Mark Davis (President and Cofounder, Unicode Consortium, and Software Engineer, Unicode and ICU, Google) and Vladimir Weinstein (Engineering Manager, Google) will deliver the keynote talk at the upcoming 6th MultilingualWeb Workshop in Rome, Italy (March 12–13).
The keynote will discuss how Google supports its ambitious goals of removing barriers to information, in an ever increasing number of languages, through recent innovations in internationalization technology.
The MultilingualWeb workshop series examines best practices and standards related to all aspects of creating, localizing and deploying the Web multilingually. It aims to raise the visibility of existing best practices and standards and identify gaps, with a view to helping content creators, localizers, tools developers, and others meet the challenges of the multilingual Web.
Participation is free. We welcome participation from both speakers and non-speaking attendees. For more information and to register, see the Call for Participation.
Led by experts in the field, two special break-out sessions on Internationalized Domain Names (IDN) and Linked Open Data (LOD) are planned for the upcoming MultilingualWeb workshop, to be held at the headquarters of the UN’s Food and Agriculture Organization in the heart of Rome, on 12-13 March. We will also continue the Open Space discussions that have been so popular in the past.
In addition, lunch-time exhibition sessions will showcase the recent work and progress made on implementing the ITS 2.0 specification, a major effort in the W3C to improve support for language- and translation-related processes.
Register soon to ensure you get a place, especially if you are interested in also speaking. See the Call for Participation.
The W3C’s MultilingualWeb workshops bring together approximately 150 implementers, leading developers, localizers, researchers and users of the Web to discuss best practices and standards related to all aspects of creating, localizing and deploying the Web multilingually. One and a half days of presentations will be followed by break-out sessions that will allow attendees to explore additional topics in an in-depth, discussion-oriented fashion.
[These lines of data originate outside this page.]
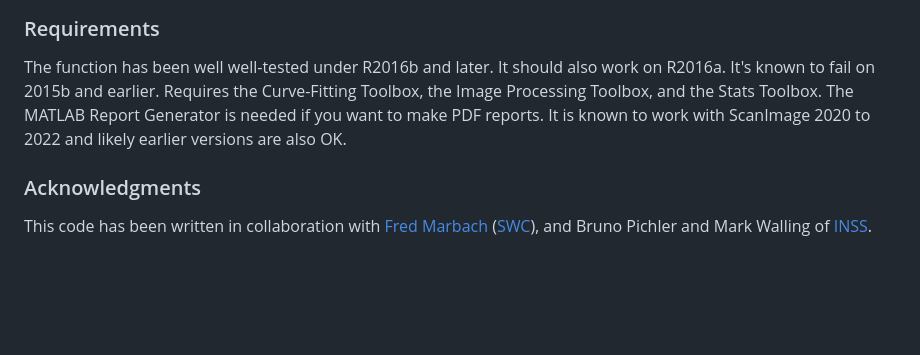
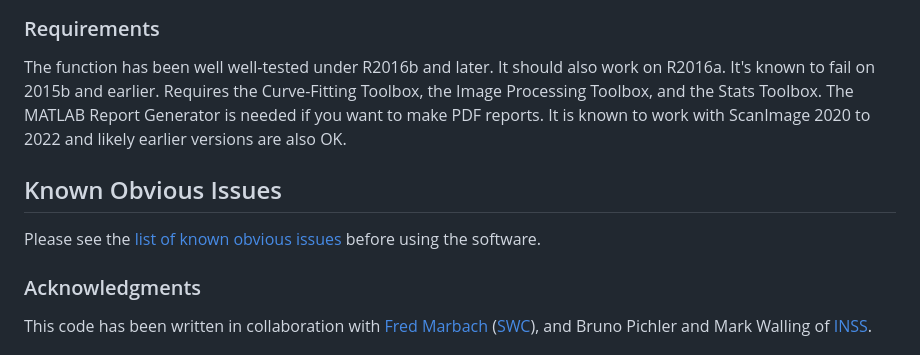
Before and after one commit to SWC-Advanced-Microscopy/measurePSF, a Markdown page: README.md, the part around the change. Drawn GitHub-style; blank space fills up the shorter version.

```diff
--- a/README.md
+++ b/README.md
@@ -94,6 +94,10 @@ Requires the Curve-Fitting Toolbox, the Image Processing Toolbox, and the Stats
 The MATLAB Report Generator is needed if you want to make PDF reports.
 It is known to work with ScanImage 2020 to 2022 and likely earlier versions are also OK.
 
+## Known Obvious Issues
+Please see the [list of known obvious issues](https://github.com/raacampbell/measurePSF/issues?q=is%3Aissue+is%3Aopen+label%3A%22known+obvious+issues%22) before using the software.
+
+
 ### Acknowledgments
 This code has been written in collaboration with [Fred Marbach](https://www.sainsburywellcome.org/web/people/fred-marbach) ([SWC](https://www.sainsburywellcome.org)), and Bruno Pichler and Mark Walling of [INSS](https://www.inss.org.uk/).
 
```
Participation is free.
If you have any questions, contact the program committee chair, Dr. Arle Lommel (email@example.com).
This document defines data categories and their implementation as a set of elements and attributes called the Internationalization Tag Set (ITS) 2.0.
ITS 2.0 is designed to foster the creation and localization of multilingual Web content, focusing on HTML5, XML based formats in general, and to leverage localization workflows based on the XML Localization Interchange File Format (XLIFF), and language technology applications like machine translation or named entity annotation. In addition to HTML5 and XML, algorithms to convert ITS attributes to NIF is provided.
Last Call means that the MultilingualWeb-LT Working Group feels that ITS 2.0 is ready to move to recommendation. If you have comments on the document, please send them to the list mentioned in the document status before 10 January.
12–13 March 2013 in Rome, Italy, hosted by the Food and Agriculture Organisation of the United Nations.
The W3C announces today the sixth in a series of workshops exploring the mechanisms and processes needed to ensure that the World Wide Web lives up to its potential around the world and across barriers of language and culture.
Anyone may attend at no charge and the W3C welcomes participation by both speakers and non-speaking attendees. Early registration is encouraged due to limited space.
Building on the success of five highly regarded previous workshops in Madrid, Pisa, Limerick, Luxembourg, and Dublin, this workshop will emphasize the application of theory and technology to meet practical needs. The workshop brings together participants interested in the best practices and standards needed to help content creators, localizers, language tools developers, and others meet the challenges of the multilingual Web. It provides further opportunities for networking across communities that span the various aspects involved. We are particularly interested in speakers who can demonstrate novel solutions for reaching out to a global, multilingual audience. Registration now online.